What can corporations bring to the table that helps communities? Some examples:
• Funding: Companies can invest real money in projects that help the community achieve its goals.
• Gifts: Many communities are in need of assets that individuals can’t buy on their own. Are there assets the company already owns or could buy then give to the community as a gift?
• Time: The company probably has knowledgeable people who might have a lot to offer and could spend on-the-clock time helping on projects that further community goals.
• Connections: Who do people in the organization know and how might these relationships be of value to others in the community?
• Brand power: Could the company use the power of its brand to shine the light on important community efforts, drawing more attention and help to the cause?
This weekend, a story in The New York Times highlighted one example of a company that brought great value to a community in need with a well-timed gift.
After the March earthquake in Japan, many affected areas had electricity restored relatively quickly. Gasoline, however, still proved hard to come by.
So Mitsubishi president Osamu Masuko donated almost 100 of his company’s i-MiEV electric cars to help ensure people and supplies could keep moving in the affected areas.
This gift, which cost Mitsubishi relatively little, has provided a huge benefit for the affected communities. One story from the article:

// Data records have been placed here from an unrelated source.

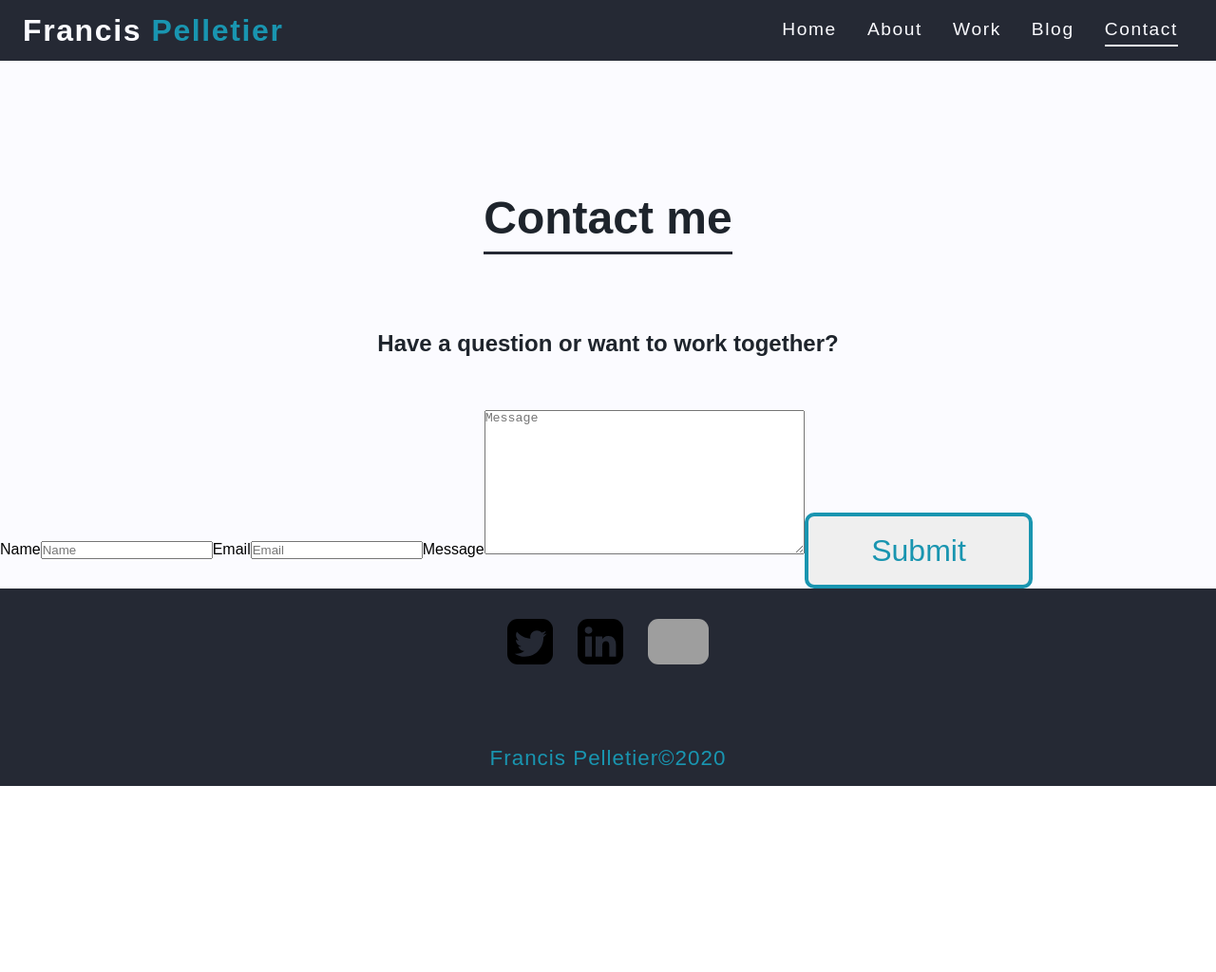
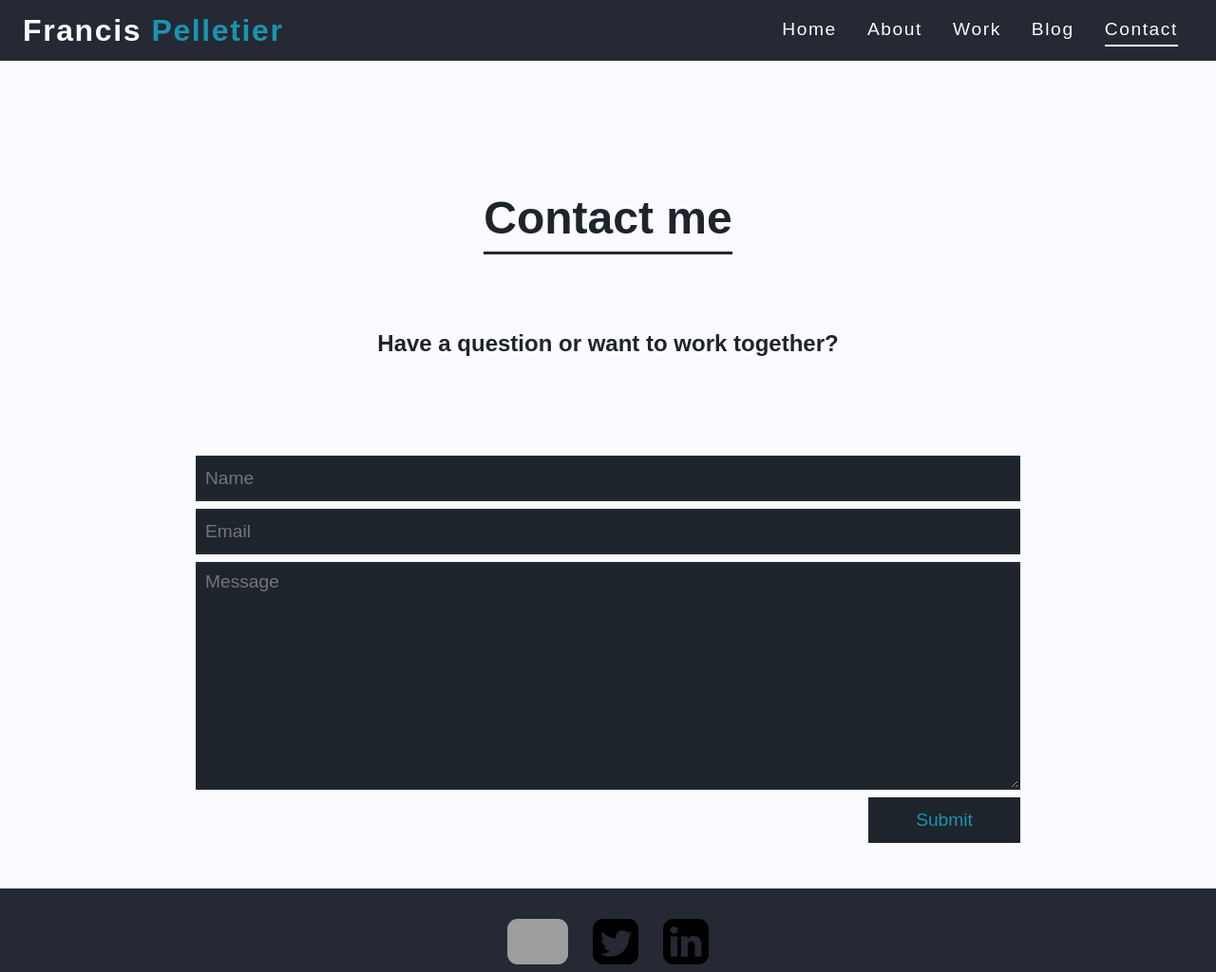
Before and after one commit to fpelletier-gh/portfolio, a Gatsby site: page /contact in a window 1280 px wide. Shown: the top 1024 px of the page at 95% size. Before the commit the page ends 828 px from the top, so only its background shows below. Built offline with nearby package versions, Linux system fonts and the light colour scheme; Gatsby itself is replaced by a stand-in of ours; grey boxes are pictures that could not be loaded; a web font is replaced by a local one.

Commit message:
fix the layout for contact page

```diff
--- a/src/components/layout.scss
+++ b/src/components/layout.scss
@@ -16,7 +16,7 @@ $portfolio-card-height: minmax(475px, 1fr);
 $portfolio-card-width: minmax(475px, 1fr);
 $toggle-btn-line-color: #fbfbff;
 $portfolio-card-overlay: rgba(0, 0, 0, 0.5);
-$button-border-radius: 10px;
+$button-border-radius: 0;
 $card-border-radius: 10px;
 $form-input-border-radius: 10px;
 $form-input-background-color: #1e242c;
@@ -470,7 +470,7 @@ body {
   padding: 0.5rem;
   //grid-template-columns: repeat(auto-fill, minmax(500px, 1fr));
   grid-template-columns: 1fr;
-    max-width: 1400px;
+  max-width: 1200px;
   justify-self: center;
 }
 
@@ -501,7 +501,7 @@ body {
   color: white;
   font-size: 20px;
   position: absolute;
-    width:100%;
+  width: 100%;
   max-width: 40ch;
   top: 40%;
   left: 50%;
@@ -514,7 +514,7 @@ body {
 .portfolio-card--overlay-description {
   padding: 1.2rem 0;
   line-height: 1.8rem;
-    width:100%;
+  width: 100%;
 }
 
 .portfolio-card--overlay-text-title {
@@ -541,6 +541,61 @@ body {
 .portfolio-card--overlay-button:hover {
   background-color: $secondary-text-color;
   color: $primary-text-color;
+}
+
+.contact {
+  display: flex;
+  width: 100%;
+  justify-content: center;
+}
+
+.contact-form {
+  display: flex;
+  flex-direction: column;
+  justify-content: start;
+  padding: 3rem 1rem;
+  font-size: 1.5rem;
+  width: 100%;
+  max-width: 900px;
+}
+
+.contact-form--label {
+  display: none;
+}
+
+.contact-form--input {
+  width: 100%;
+  height: 3rem;
+  border: 2px solid $primary-background-color;
+  background-color: $form-input-background-color;
+  color: $form-input-text-color;
+  margin-bottom: 0.5rem;
+  padding-left: 0.5rem;
+  font-size: 1.2rem;
+  font-family: $primary-font;
+}
+
+.contact-form--message {
+  width: 100%;
+  font-size: 1.2rem;
+  border: 2px solid $primary-background-color;
+  background-color: $form-input-background-color;
+  color: $form-input-text-color;
+  font-family: $primary-font;
+  padding: 0.5rem;
+  margin-bottom: 0.5rem;
+}
+
+.contact-form--submit-button {
+  background-color: $form-input-background-color;
+  border-radius: 0;
+  border: transparent;
+  height: 3rem;
+  font-size: 1.2rem;
+  align-self: flex-end;
+  padding: 0;
+  vertical-align: center;
+  width: 10rem;
 }
 
 @media (max-width: 1120px) {
@@ -610,61 +665,6 @@ body {
 //  }
 //}
 //
-//.contact {
-//  display: flex;
-//  width: 100%;
-//  justify-content: center;
-//}
-//
-//.contact-form {
-//  display: flex;
-//  flex-direction: column;
-//  justify-content: start;
-//  padding: 3rem 1rem;
-//  font-size: 1.5rem;
-//  width: 100%;
-//  max-width: 900px;
-//}
-//
-//.contact-form--label {
-//  display: none;
-//}
-//
-//.contact-form--input {
-//  width: 100%;
-//  height: 3rem;
-//  border: 2px solid $primary-background-color;
-//  background-color: $form-input-background-color;
-//  color: $form-input-text-color;
-//  margin-bottom: 0.5rem;
-//  padding-left: 0.5rem;
-//  font-size: 1.2rem;
-//  font-family: $primary-font;
-//}
-//
-//.contact-form--message {
-//  width: 100%;
-//  font-size: 1.2rem;
-//  border: 2px solid $primary-background-color;
-//  background-color: $form-input-background-color;
-//  color: $form-input-text-color;
-//  font-family: $primary-font;
-//  padding: 0.5rem;
-//  margin-bottom: 0.5rem;
-//}
-//
-//.contact-form--submit-button {
-//  background-color: $form-input-background-color;
-//  border-radius: 0;
-//  border: transparent;
-//  height: 3rem;
-//  font-size: 1.2rem;
-//  align-self: flex-end;
-//  padding: 0;
-//  vertical-align: center;
-//  width: 10rem;
-//}
-
 @media (min-width: 1121px) {
   .main-navigation--menu-toggle-button {
     display: none;
--- a/src/components/layout/footer.js
+++ b/src/components/layout/footer.js
@@ -7,6 +7,13 @@ const Footer = () => {
   return (
     <footer className="main-section--footer">
       <div className="footer-social-media--link">
+        <a href="https://github.com/fpelletier-gh/" title="Github">
+          <img
+            src={githubIcon}
+            alt="Twitter Icon"
+            className="social-media-icon"
+          />
+        </a>
         <a href="https://twitter.com/FrankPellet" title="Twitter">
           <img
             src={twitterIcon}
@@ -19,13 +26,6 @@ const Footer = () => {
           alt="Twitter Icon"
           className="social-media-icon"
         />
-        <a href="https://github.com/fpelletier-gh/" title="Github">
-          <img
-            src={githubIcon}
-            alt="Twitter Icon"
-            className="social-media-icon"
-          />
-        </a>
       </div>
       <div className="footer-copywright-text">Francis Pelletier©2020</div>
     </footer>
```
Lines whose indentation alone changed are shown as unchanged.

“There was almost no gas at the time, so I was extremely thankful when I heard about the offer,” said Tetsuo Ishii, a division chief in the environmental department in Sendai, which also got four Nissan Leaf electric cars. “If we hadn’t received the cars, it would have been very difficult to do what we needed to.”
Mr. Ishii and other officials in Sendai assigned the cars strategically. Two were used to bring food and supplies to the 23 remaining refugee centers in the city, while two others served doctors. Education officials have been using another two vehicles to inspect schools for structural damage. Others helped deliver supplies to kindergartens around the city or were loaned to volunteer groups.
Most corporations would view a gift like this as simple corporate philanthropy. But I believe giving back to communities is much more than a “do good” strategy. I believe it can be good business as well.
Mitsubishi’s story is a case in point. Not only has Mitsubishi garnered goodwill from citizens appreciative of the gift, they have created a wonderful, emotionally-resonant proof point of the practicality and reliability of electric vehicles at a time when many are still questioning how effective they will actually be.
The people at Mitsubishi will not only be able to sleep at night knowing they provided a valuable gift to a community in need, but they will also have a powerful story that can be used for years down the road illustrating the effectiveness and practicality of the electric vehicle.
The community benefits. The company creates value for its shareholders at the same time. In my view, gifts like this where everyone wins are the best gifts of all.
[This article originally appeared on opensource.com]